**WHAT THE TASK REQUIRES**:
Review the material and extract every line in which the word "derechos" occurs.
START RECORDED DATA
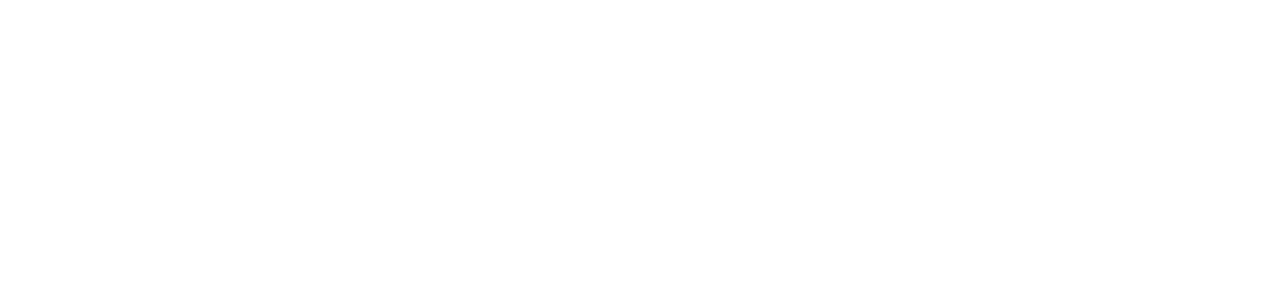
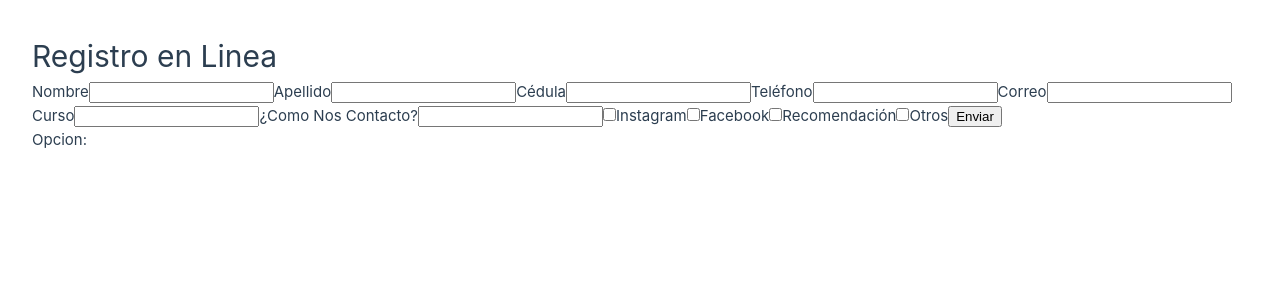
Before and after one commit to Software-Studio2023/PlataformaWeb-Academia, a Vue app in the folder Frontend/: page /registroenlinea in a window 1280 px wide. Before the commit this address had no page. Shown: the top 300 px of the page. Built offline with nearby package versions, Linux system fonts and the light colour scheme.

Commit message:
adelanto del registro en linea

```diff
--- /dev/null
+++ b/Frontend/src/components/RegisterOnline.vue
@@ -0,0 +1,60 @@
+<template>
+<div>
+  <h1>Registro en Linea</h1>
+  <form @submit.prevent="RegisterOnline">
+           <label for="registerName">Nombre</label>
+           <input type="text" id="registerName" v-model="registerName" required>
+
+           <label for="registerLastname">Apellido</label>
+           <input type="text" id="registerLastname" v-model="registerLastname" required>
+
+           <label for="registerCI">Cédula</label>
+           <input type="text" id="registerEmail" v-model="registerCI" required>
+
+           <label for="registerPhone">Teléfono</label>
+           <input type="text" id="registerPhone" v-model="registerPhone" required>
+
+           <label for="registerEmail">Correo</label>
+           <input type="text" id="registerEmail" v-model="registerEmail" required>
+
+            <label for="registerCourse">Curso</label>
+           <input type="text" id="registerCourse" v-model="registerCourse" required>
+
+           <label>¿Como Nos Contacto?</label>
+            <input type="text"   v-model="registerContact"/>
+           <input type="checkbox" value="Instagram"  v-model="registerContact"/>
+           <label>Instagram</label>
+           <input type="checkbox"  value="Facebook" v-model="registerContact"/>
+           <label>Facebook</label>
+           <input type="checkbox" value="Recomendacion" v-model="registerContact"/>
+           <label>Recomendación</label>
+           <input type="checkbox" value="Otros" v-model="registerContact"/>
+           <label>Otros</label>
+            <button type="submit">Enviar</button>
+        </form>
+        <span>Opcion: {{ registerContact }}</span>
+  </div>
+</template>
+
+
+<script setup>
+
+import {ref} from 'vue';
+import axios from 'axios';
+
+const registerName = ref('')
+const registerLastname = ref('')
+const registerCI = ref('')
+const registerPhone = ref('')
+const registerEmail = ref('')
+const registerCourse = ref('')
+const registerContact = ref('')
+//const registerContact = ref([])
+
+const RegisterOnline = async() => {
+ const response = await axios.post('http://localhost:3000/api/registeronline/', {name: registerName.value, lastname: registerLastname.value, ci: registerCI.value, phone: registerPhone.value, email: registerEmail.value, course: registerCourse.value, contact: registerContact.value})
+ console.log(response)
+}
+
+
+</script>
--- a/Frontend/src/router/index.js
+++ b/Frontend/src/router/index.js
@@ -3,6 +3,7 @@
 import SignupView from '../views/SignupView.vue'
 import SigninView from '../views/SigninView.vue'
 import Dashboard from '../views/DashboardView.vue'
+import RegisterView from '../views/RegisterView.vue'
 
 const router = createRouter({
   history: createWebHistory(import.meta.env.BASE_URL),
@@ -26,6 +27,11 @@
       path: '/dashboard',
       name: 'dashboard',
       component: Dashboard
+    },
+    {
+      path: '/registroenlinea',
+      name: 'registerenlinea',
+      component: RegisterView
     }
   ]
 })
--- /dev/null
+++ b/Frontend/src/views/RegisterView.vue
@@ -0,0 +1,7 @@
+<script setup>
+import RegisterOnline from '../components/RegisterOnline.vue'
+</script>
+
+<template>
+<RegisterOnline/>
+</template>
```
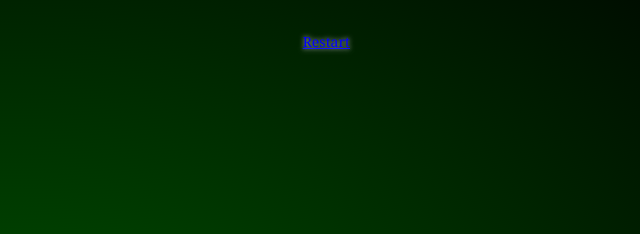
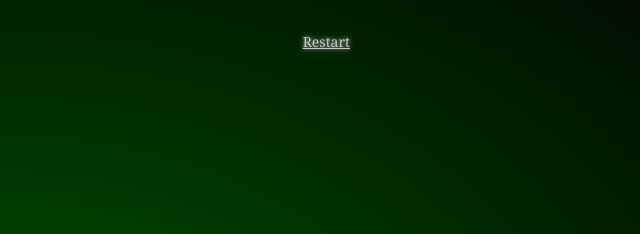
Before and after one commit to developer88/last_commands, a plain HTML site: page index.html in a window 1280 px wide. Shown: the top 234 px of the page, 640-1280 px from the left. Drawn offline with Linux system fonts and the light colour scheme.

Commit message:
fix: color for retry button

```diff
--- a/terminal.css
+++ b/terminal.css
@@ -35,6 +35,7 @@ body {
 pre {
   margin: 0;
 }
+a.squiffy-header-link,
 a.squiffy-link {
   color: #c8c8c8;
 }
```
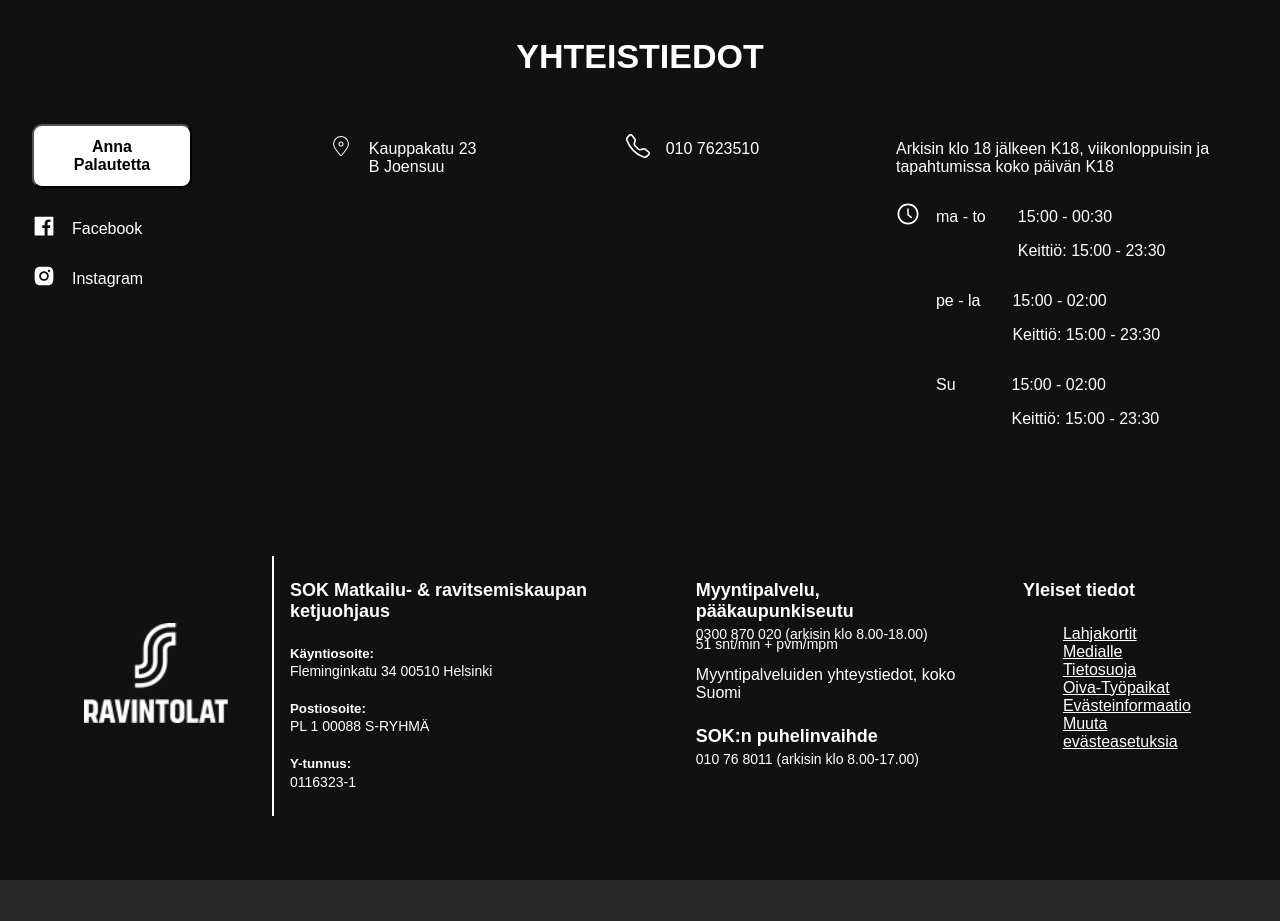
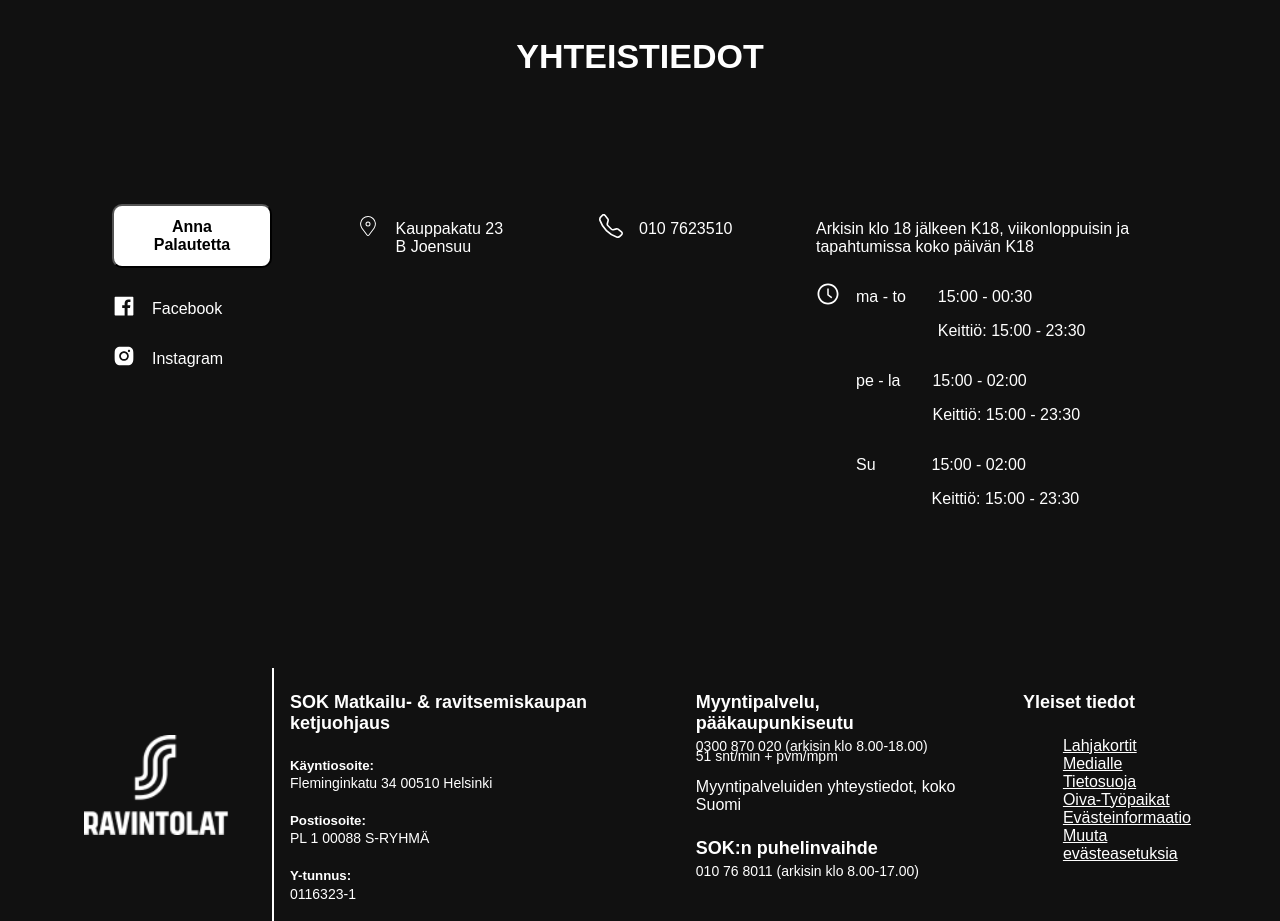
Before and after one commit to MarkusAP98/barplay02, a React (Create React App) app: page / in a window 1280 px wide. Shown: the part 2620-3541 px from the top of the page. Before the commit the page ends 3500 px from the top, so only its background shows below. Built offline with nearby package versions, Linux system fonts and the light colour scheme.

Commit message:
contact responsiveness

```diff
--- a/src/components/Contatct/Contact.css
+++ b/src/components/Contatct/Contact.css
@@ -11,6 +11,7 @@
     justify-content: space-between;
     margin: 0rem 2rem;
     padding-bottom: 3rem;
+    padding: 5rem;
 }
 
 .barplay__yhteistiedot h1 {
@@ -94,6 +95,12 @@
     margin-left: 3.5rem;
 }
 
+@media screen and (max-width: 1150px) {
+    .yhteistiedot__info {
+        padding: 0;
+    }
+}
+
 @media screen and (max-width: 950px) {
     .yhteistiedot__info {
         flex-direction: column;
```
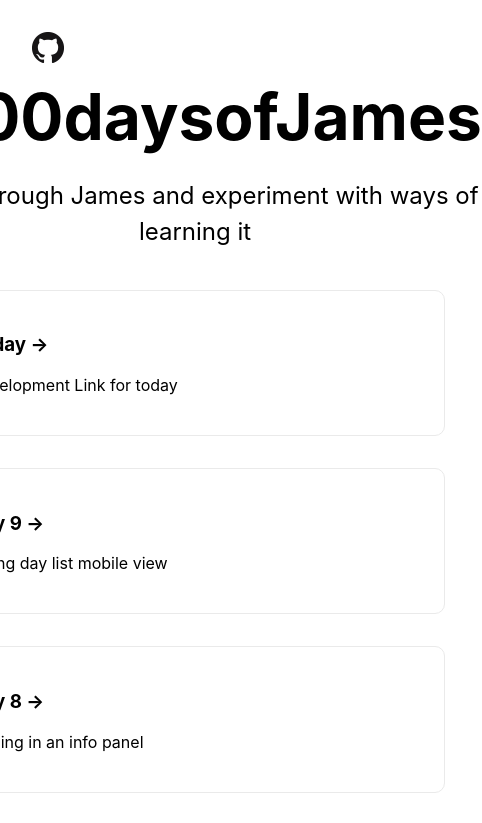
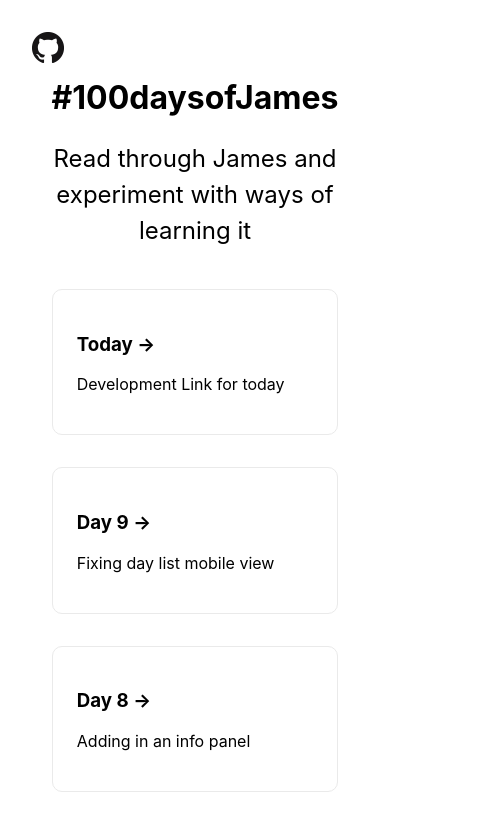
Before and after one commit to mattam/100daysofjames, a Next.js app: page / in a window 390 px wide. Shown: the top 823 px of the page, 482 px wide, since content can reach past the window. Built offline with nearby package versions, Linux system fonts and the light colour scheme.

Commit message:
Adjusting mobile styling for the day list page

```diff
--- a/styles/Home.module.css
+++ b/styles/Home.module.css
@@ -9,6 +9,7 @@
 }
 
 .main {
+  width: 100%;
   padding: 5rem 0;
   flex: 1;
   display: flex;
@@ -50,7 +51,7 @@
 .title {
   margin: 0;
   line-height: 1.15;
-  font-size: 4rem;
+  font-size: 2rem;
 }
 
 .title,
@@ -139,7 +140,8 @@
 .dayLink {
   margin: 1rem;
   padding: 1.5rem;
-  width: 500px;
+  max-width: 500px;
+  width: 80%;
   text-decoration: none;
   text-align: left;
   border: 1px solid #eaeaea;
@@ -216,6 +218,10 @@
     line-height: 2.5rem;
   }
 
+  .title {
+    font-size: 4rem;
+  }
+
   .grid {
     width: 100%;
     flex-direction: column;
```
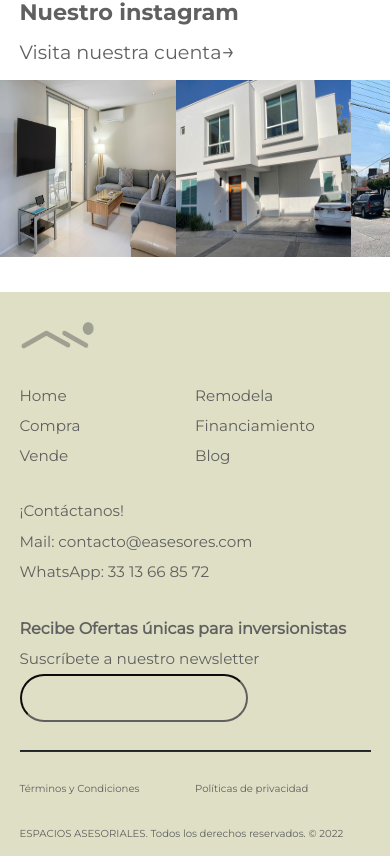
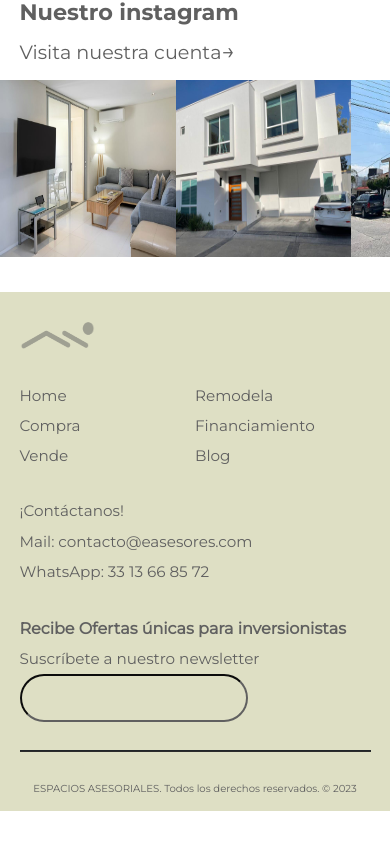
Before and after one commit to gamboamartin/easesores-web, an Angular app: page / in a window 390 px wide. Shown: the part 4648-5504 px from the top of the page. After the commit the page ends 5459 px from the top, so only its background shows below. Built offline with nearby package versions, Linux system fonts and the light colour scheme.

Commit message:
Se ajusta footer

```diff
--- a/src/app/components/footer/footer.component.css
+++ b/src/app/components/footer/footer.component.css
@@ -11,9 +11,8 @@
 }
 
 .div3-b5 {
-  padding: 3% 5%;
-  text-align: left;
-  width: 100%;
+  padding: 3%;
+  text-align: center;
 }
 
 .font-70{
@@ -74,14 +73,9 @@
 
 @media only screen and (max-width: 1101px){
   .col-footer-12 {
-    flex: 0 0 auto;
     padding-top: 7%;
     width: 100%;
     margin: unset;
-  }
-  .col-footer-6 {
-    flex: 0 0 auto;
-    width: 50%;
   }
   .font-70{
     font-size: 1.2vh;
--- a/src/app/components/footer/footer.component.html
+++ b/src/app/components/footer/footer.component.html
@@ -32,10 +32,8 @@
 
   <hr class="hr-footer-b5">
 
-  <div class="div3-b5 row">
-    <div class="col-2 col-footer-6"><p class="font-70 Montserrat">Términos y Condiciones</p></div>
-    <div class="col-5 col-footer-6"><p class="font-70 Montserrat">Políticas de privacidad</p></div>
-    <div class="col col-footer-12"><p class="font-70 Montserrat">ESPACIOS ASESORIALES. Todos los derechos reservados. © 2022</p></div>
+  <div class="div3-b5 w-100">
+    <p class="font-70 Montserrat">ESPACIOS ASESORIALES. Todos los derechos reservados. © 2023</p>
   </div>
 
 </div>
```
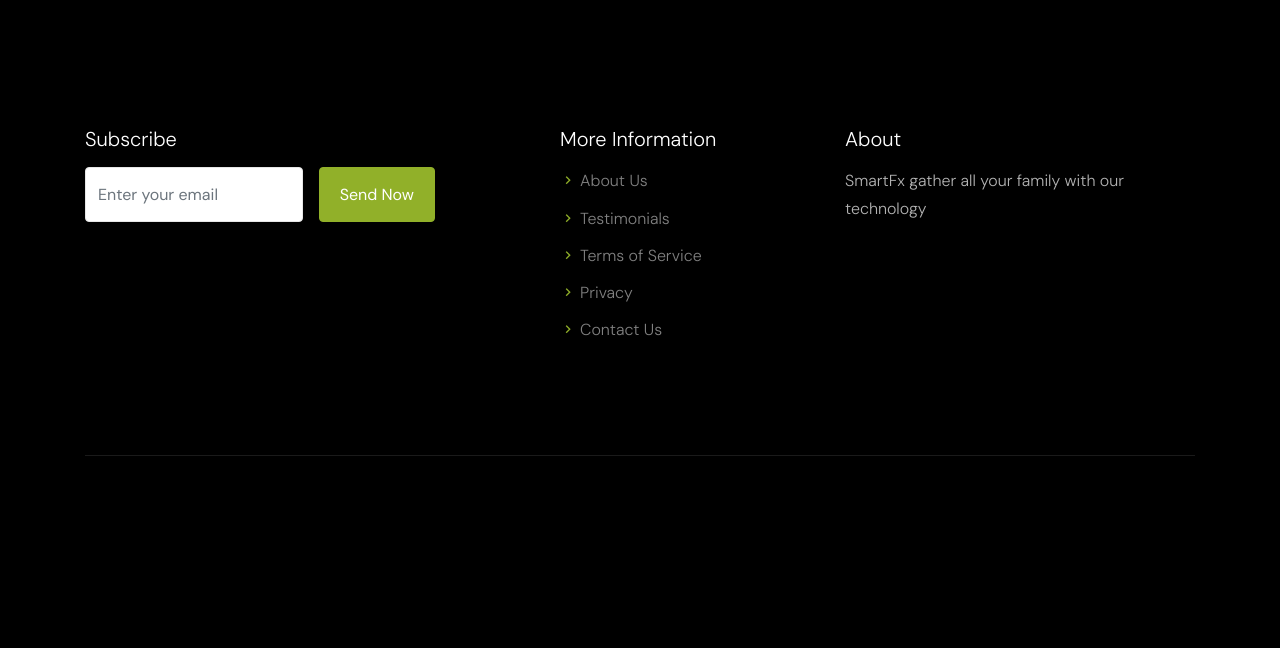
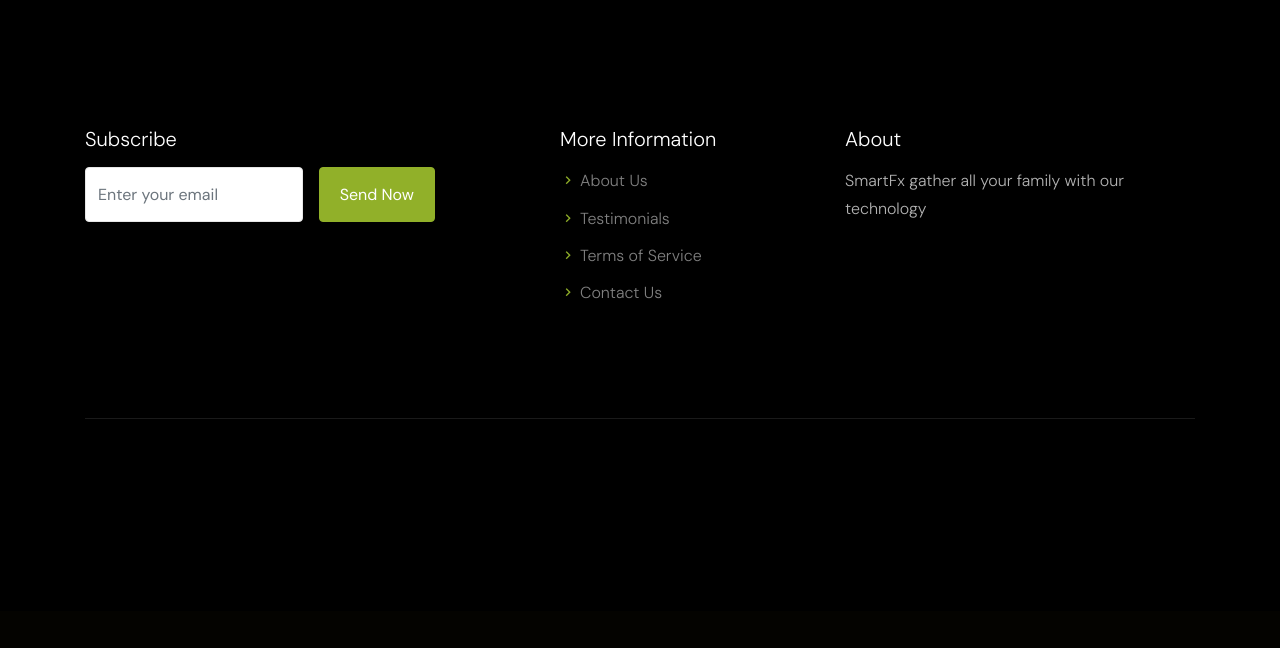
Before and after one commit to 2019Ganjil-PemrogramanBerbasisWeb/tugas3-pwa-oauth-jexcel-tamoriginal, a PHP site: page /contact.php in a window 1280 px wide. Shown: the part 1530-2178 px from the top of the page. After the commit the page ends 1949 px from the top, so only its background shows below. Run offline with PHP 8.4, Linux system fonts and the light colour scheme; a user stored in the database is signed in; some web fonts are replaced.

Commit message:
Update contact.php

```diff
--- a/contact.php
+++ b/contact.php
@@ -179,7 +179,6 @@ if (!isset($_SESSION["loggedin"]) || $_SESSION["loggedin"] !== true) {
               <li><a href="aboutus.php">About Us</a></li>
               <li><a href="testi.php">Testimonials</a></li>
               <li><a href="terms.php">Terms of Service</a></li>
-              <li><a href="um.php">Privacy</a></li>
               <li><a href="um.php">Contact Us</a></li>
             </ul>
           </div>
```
END RECORDED DATA
**SOLUTION BELOW**:
-    <div class="col col-footer-12"><p class="font-70 Montserrat">ESPACIOS ASESORIALES. Todos los derechos reservados. © 2022</p></div>
+    <p class="font-70 Montserrat">ESPACIOS ASESORIALES. Todos los derechos reservados. © 2023</p>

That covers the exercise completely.